== Segment start ==

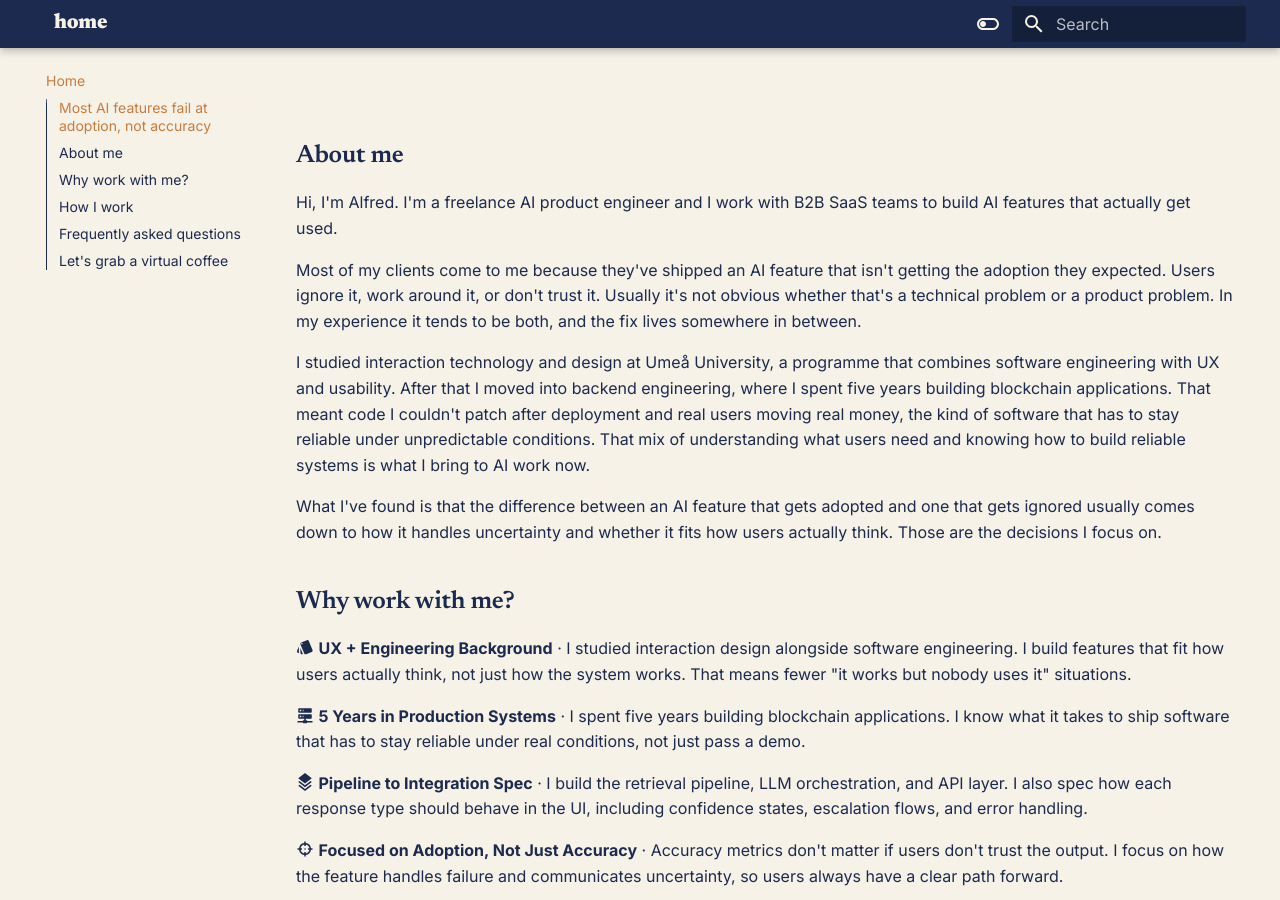
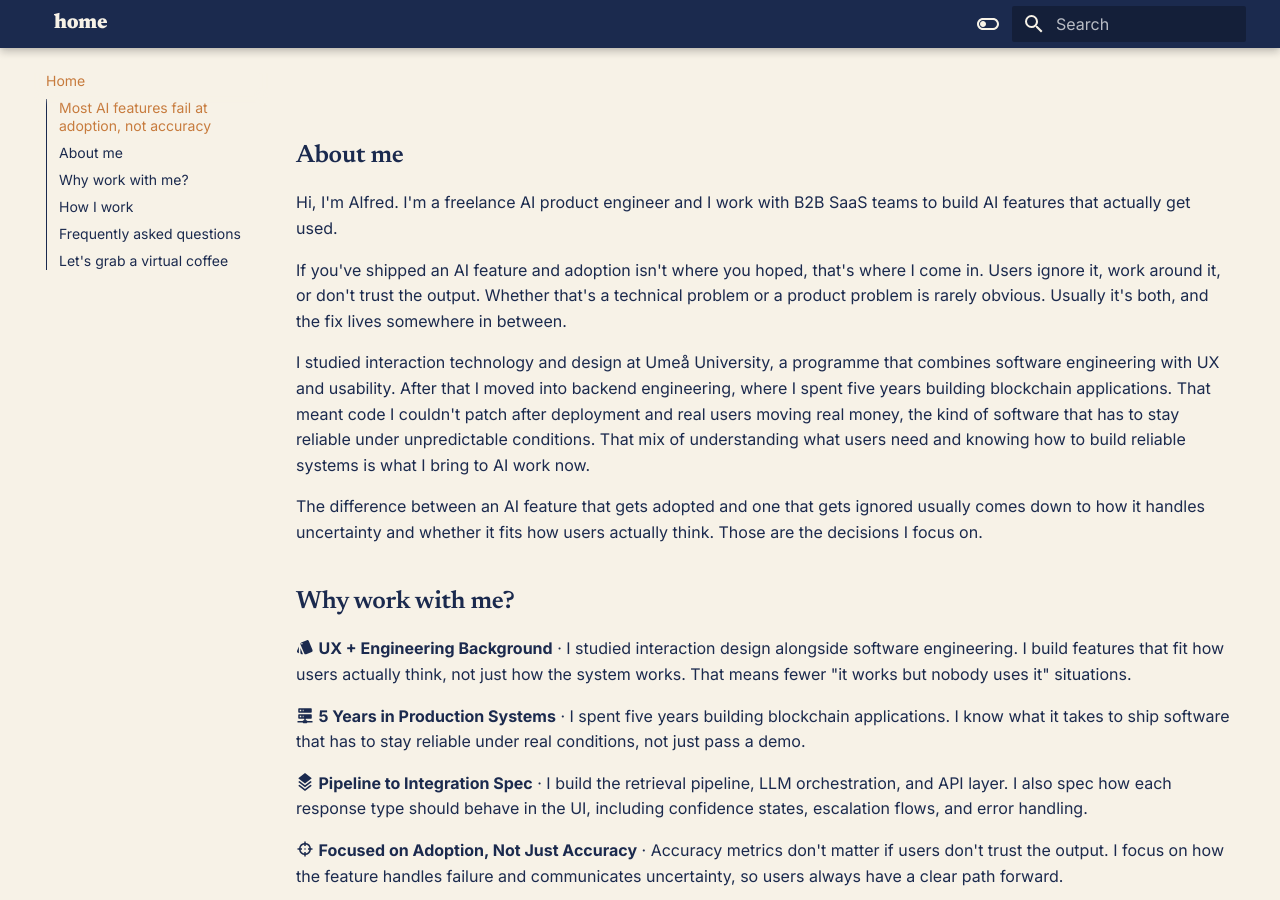
Before and after one commit to alfredpersson/personal-website, an MkDocs documentation site: the page built from docs/index.md, in a window 1280 px wide and 900 px high, scrolled down 638 px. Built offline with MkDocs 1.6.1 and Material for MkDocs 9.7.7, drawn with Linux system fonts in a browser that asks for light colours.

Commit message:
Phrasing updates

```diff
--- a/docs/index.md
+++ b/docs/index.md
@@ -55,11 +55,11 @@ image: https://www.alfredpersson.com/assets/thumbnail-website.jpg
 
 Hi, I'm Alfred. I'm a freelance AI product engineer and I work with B2B SaaS teams to build AI features that actually get used.
 
-Most of my clients come to me because they've shipped an AI feature that isn't getting the adoption they expected. Users ignore it, work around it, or don't trust it. Usually it's not obvious whether that's a technical problem or a product problem. In my experience it tends to be both, and the fix lives somewhere in between.
+If you've shipped an AI feature and adoption isn't where you hoped, that's where I come in. Users ignore it, work around it, or don't trust the output. Whether that's a technical problem or a product problem is rarely obvious. Usually it's both, and the fix lives somewhere in between.
 
 I studied interaction technology and design at Umeå University, a programme that combines software engineering with UX and usability. After that I moved into backend engineering, where I spent five years building blockchain applications. That meant code I couldn't patch after deployment and real users moving real money, the kind of software that has to stay reliable under unpredictable conditions. That mix of understanding what users need and knowing how to build reliable systems is what I bring to AI work now.
 
-What I've found is that the difference between an AI feature that gets adopted and one that gets ignored usually comes down to how it handles uncertainty and whether it fits how users actually think. Those are the decisions I focus on.
+The difference between an AI feature that gets adopted and one that gets ignored usually comes down to how it handles uncertainty and whether it fits how users actually think. Those are the decisions I focus on.
 
 ## Why work with me?
 
@@ -90,7 +90,7 @@ What I've found is that the difference between an AI feature that gets adopted a
     Short version: interaction design and software engineering at Umeå University, then five years building blockchain applications. The combination means I think about both the pipeline and the person using it, which is where most AI features break down.
 
 ??? note "Do you work as a contractor or on fixed-scope projects?"
-    Both. Some teams bring me in part-time to build and iterate alongside their existing engineers. Others prefer a fixed-scope engagement: build this feature, ship it, hand it off. We can figure out what makes sense during the intro call.
+    Both. Part-time embedded work makes sense if you have ongoing AI work and want me iterating alongside your engineers. A fixed-scope engagement makes sense if you want a specific feature built, shipped, and handed off. We can figure out what fits during the intro call.
 
 ??? note "What does a typical engagement look like?"
     Depends on the scope. A feature audit takes 2 weeks. A new AI feature build is typically 4–8 weeks from architecture to deployment. Ongoing integration work is usually 2–3 days per week. We start with a free intro call to scope the work and make sure it's a good fit.
```
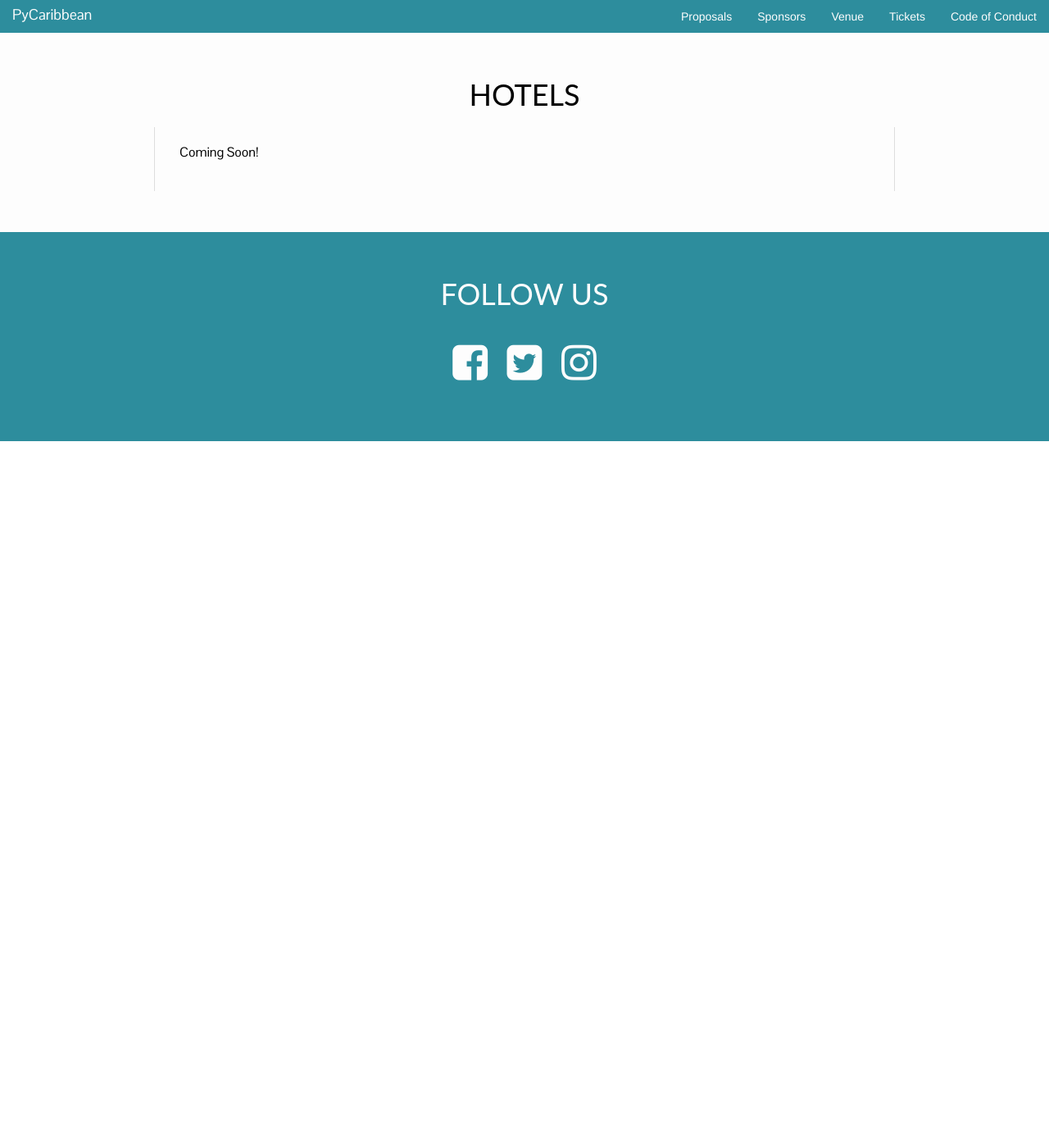
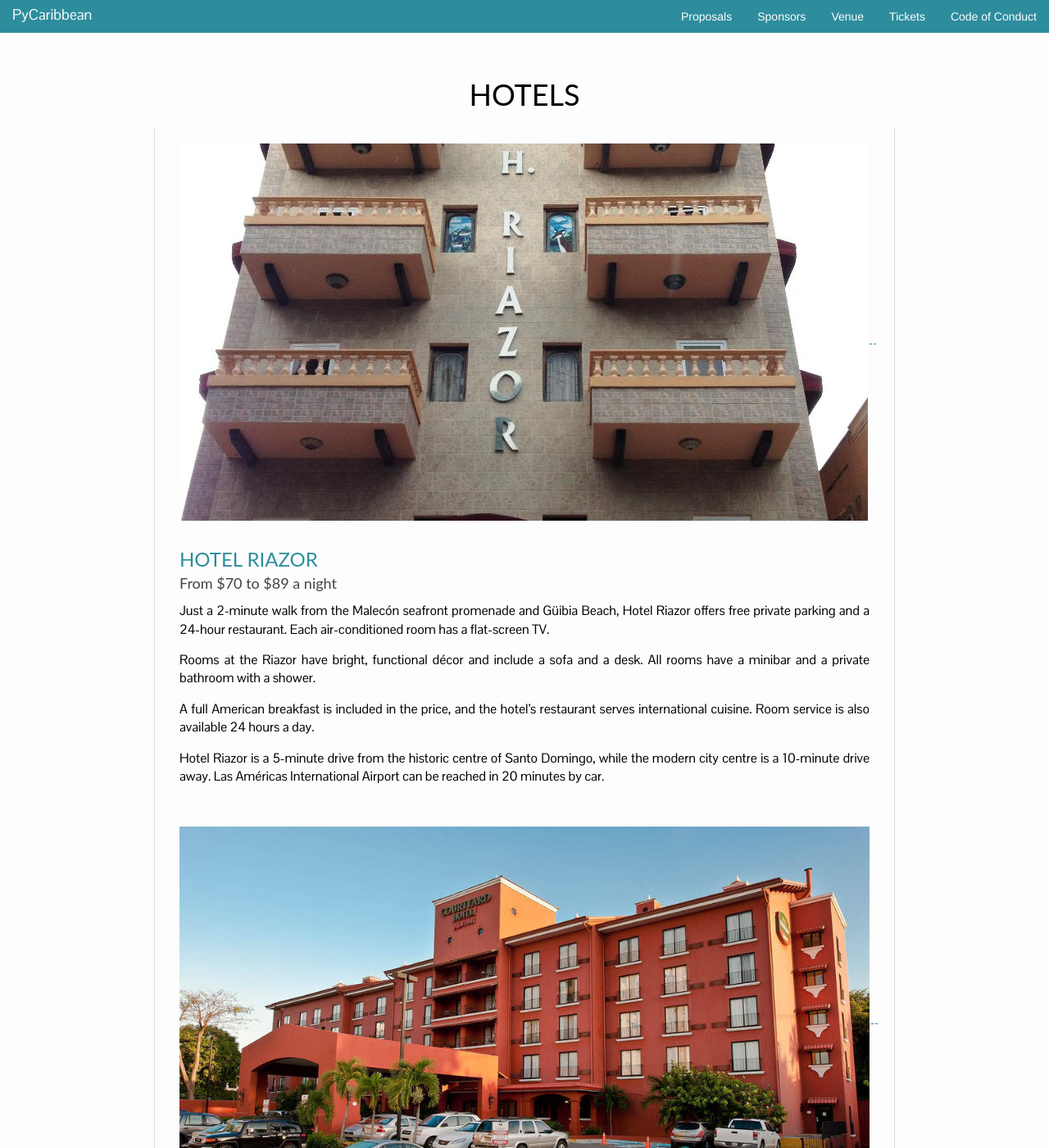
Before and after one commit to pycaribbean/pycaribbean.github.io, a Jekyll site: the page built from hotels.html, in a window 1280 px wide and 1400 px high. Shown: the whole window at 82% size. Built offline with Jekyll 4.4.1, drawn with Linux system fonts in a browser that asks for light colours; nearby versions of some CDN libraries; library files that are not in the unit come from our copies; some of the changed text lies outside the part shown.

Commit message:
added hotels page

```diff
--- a/css/main.scss
+++ b/css/main.scss
@@ -88,7 +88,8 @@
 	border-color: $blue;
 	color: $white !important;
 	padding: 5px 20px;
-	&:hover {
+	&:hover,
+  &:focus {
     background-color: darken($blue, 15%) !important;
 		border-color: darken($blue, 15%) !important;
 		color: $white;
@@ -477,6 +478,21 @@
   }
 }
 
+.hotels-page {
+  h2 {
+    margin: 0;
+    margin-top: 20px;
+    color: $blue;
+  }
+  h3 {
+    margin: 0;
+    margin-bottom: 10px;
+  }
+  .hotel {
+    margin-bottom: 50px;
+  }
+}
+
 footer {
   padding: 50px 0px;
 	background-color: $blue;
--- a/hotels.html
+++ b/hotels.html
@@ -2,12 +2,51 @@
 layout: page
 ---
 
-    <div class="pg">
+    <div class="pg hotels-page">
         <div class="uk-container uk-container-center">
             <div class="uk-width-small-1-1 uk-width-medium-4-5 uk-container-center">
                 <h1 class="uk-text-center">Hotels</h1>
                 <div class="pg-content">
-                  <p>Coming Soon!</p>
+                  <div class="hotel">
+                    <a href="http://www.booking.com/hotel/do/riazor.en-gb.html?aid=357026;label=gog235jc-hotel-XX-do-riazor-unspec-do-com-L%3Aen-O%3Aunk-B%3Aunk-N%3Ayes-S%3Abo-U%3Asalo;sid=dd21c56ec2b1c23107d51bc3870ccd43;dcid=4;group_adults=2;no_rooms=1;sb_price_type=total;type=total&;selected_currency=USD;changed_currency=1"><img src="img/riazor.jpg" alt=""></a>
+                    <h2>Hotel Riazor</h2>
+                    <a href="http://www.booking.com/hotel/do/riazor.en-gb.html?aid=357026;label=gog235jc-hotel-XX-do-riazor-unspec-do-com-L%3Aen-O%3Aunk-B%3Aunk-N%3Ayes-S%3Abo-U%3Asalo;sid=dd21c56ec2b1c23107d51bc3870ccd43;dcid=4;group_adults=2;no_rooms=1;sb_price_type=total;type=total&;selected_currency=USD;changed_currency=1"><h3>From $70 to $89 a night</h3></a>
+
+                    <p>Just a 2-minute walk from the Malecón seafront promenade and Güibia Beach, Hotel Riazor offers free private parking and a 24-hour restaurant. Each air-conditioned room has a flat-screen TV.</p>
+
+                    <p>Rooms at the Riazor have bright, functional décor and include a sofa and a desk. All rooms have a minibar and a private bathroom with a shower.</p>
+
+                    <p>A full American breakfast is included in the price, and the hotel’s restaurant serves international cuisine. Room service is also available 24 hours a day.</p>
+
+                    <p>Hotel Riazor is a 5-minute drive from the historic centre of Santo Domingo, while the modern city centre is a 10-minute drive away. Las Américas International Airport can be reached in 20 minutes by car.</p>
+                  </div>
+                    <div class="hotel">
+                      <a href="http://www.marriott.com/hotels/hotel-rooms/sdqcy-courtyard-santo-domingo/"><img src="img/marriot.jpg" alt=""></a>
+                      <h2>Hotel Marriott Courtyard Santo Domingo</h2>
+                      <a href="http://www.marriott.com/hotels/hotel-rooms/sdqcy-courtyard-santo-domingo/"><h3>From $134 to $175 a night</h3></a>
+
+                      <p>The Courtyard Santo Domingo, Dominican Republic hotel is located in the heart of the city's cultural district and offers comfortable accommodations and complete services for business and leisure travelers alike. Among the most preferred Santo Domingo hotels, the Courtyard is within walking distance to the National Theater and Palacio Bellas Artes Theater. </p>
+
+                      <p>Our Courtyard hotel offers easy access to Santo Domingo's Colonial zone attractions, the main business district and government facilities. Guests can be assured of a relaxing and productive stay with our amazing Marriott bedding and free high-speed Internet access. Enjoy the convenience of our on-site Santo Domingo restaurants with Trapiche, Lobby bar and La Cayena Convenience store, or relax and unwind at our outdoor swimming pool and fitness center. We also offer two meeting rooms with flexible space for events and business meetings in Santo Domingo. Visit the Courtyard Santo Domingo hotel today and discover what refreshing service really means.</p>
+
+                    </div>
+                      <div class="hotel">
+                        <a href="http://www.sheratonsantodomingo.com/"><img src="img/sheraton.png" alt=""></a>
+                        <h2>Sheraton Santo Domingo </h2>
+                        <a href="http://www.sheratonsantodomingo.com/"><h3>From $126 to $270 a night</h3></a>
+
+                        <p>This hotel is set in the George Washington seafront, just 2 km from the historic Colonial City Centre. It features a swimming pool, a spa and a views of the Caribbean Sea.</p>
+
+                        <p>Each elegant room at Sheraton Santo Domingo has air conditioning and floor-to-ceiling windows. All rooms offer a laptop safe and flat-screen cable TV. Free Wi-Fi is available in some rooms.</p>
+
+                        <p>The restaurant offers breakfast and lunch buffets, as well as à la carte dinner. Guests can also relax and listen to music in the lobby bar.</p>
+
+                        <p>The pool’s furnished terrace and the garden are open to all guests at Sheraton Santo Domingo. A fitness center, sauna and gift shop are also available.</p>
+
+                        <p>The Sheraton Santo Domingo is less than 10 km from the National Aquarium; The Columbus Lighthouse is less than 15 minutes' drive away and Las Americas International Airport is 30 minutes' drive away.</p>
+
+                      </div>
+
                 </div>
             </div>
         </div>
```
Also changed, not shown: img/marriot.jpg (added), img/riazor.jpg (added), 1 other file.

== Segment end ==

# What is being asked
Please go over the data above and copy each line with "color" in it.

# Reply
 	border-color: $blue;
 	color: $white !important;
     background-color: darken($blue, 15%) !important;
 		border-color: darken($blue, 15%) !important;
 		color: $white;
+    color: $blue;
 	background-color: $blue;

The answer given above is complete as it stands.